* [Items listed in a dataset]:
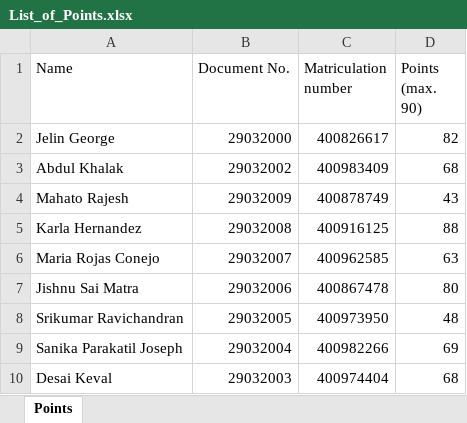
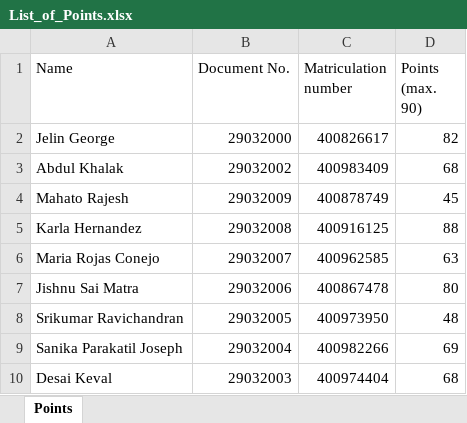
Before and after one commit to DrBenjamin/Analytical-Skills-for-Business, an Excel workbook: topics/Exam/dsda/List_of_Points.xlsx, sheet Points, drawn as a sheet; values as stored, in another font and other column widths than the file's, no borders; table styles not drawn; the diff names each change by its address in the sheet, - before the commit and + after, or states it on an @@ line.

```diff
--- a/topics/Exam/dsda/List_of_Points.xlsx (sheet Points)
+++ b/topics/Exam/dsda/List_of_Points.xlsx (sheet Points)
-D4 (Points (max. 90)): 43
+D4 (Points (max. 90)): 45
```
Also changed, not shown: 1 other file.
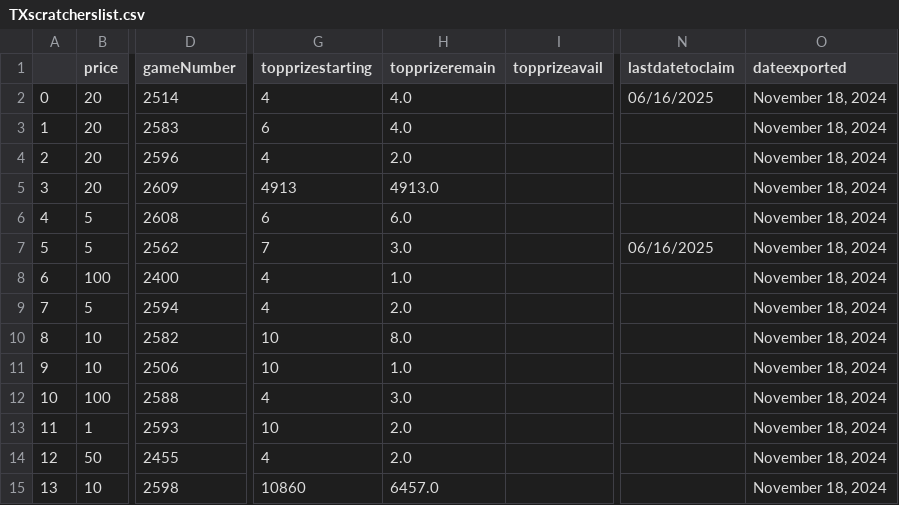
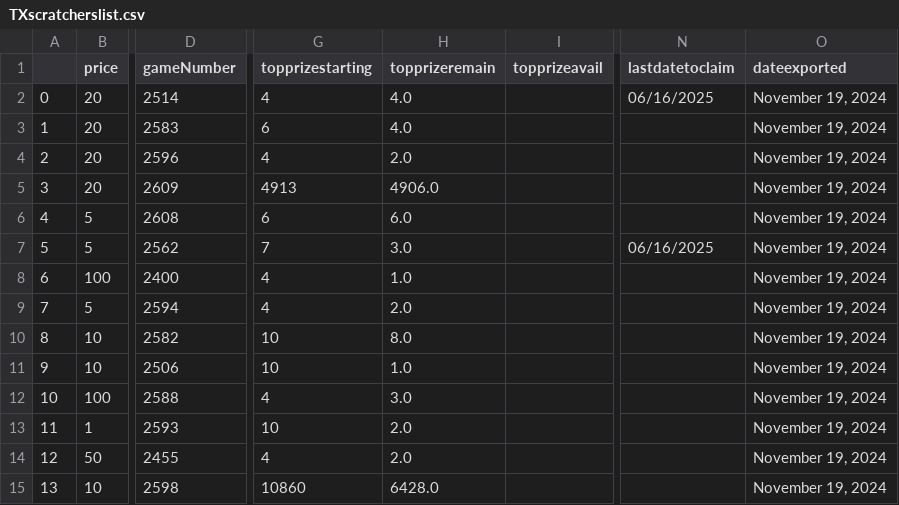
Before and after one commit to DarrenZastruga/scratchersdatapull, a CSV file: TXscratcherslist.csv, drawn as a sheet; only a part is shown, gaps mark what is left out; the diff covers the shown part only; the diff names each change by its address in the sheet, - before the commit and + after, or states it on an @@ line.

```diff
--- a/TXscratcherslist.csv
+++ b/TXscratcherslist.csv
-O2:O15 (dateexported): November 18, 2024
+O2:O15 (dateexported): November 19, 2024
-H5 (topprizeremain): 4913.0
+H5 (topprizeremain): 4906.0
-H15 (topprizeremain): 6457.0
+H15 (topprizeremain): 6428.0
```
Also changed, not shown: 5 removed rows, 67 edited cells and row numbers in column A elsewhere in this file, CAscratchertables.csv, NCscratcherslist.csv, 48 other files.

* [What this task involves]:
Return each line above word for word. Skip the pictures.

* [Solution]:
Before and after one commit to DrBenjamin/Analytical-Skills-for-Business, an Excel workbook: topics/Exam/dsda/List_of_Points.xlsx, sheet Points, drawn as a sheet; values as stored, in another font and other column widths than the file's, no borders; table styles not drawn; the diff names each change by its address in the sheet, - before the commit and + after, or states it on an @@ line.

```diff
--- a/topics/Exam/dsda/List_of_Points.xlsx (sheet Points)
+++ b/topics/Exam/dsda/List_of_Points.xlsx (sheet Points)
-D4 (Points (max. 90)): 43
+D4 (Points (max. 90)): 45
```
Also changed, not shown: 1 other file.
Before and after one commit to DarrenZastruga/scratchersdatapull, a CSV file: TXscratcherslist.csv, drawn as a sheet; only a part is shown, gaps mark what is left out; the diff covers the shown part only; the diff names each change by its address in the sheet, - before the commit and + after, or states it on an @@ line.

```diff
--- a/TXscratcherslist.csv
+++ b/TXscratcherslist.csv
-O2:O15 (dateexported): November 18, 2024
+O2:O15 (dateexported): November 19, 2024
-H5 (topprizeremain): 4913.0
+H5 (topprizeremain): 4906.0
-H15 (topprizeremain): 6457.0
+H15 (topprizeremain): 6428.0
```
Also changed, not shown: 5 removed rows, 67 edited cells and row numbers in column A elsewhere in this file, CAscratchertables.csv, NCscratcherslist.csv, 48 other files.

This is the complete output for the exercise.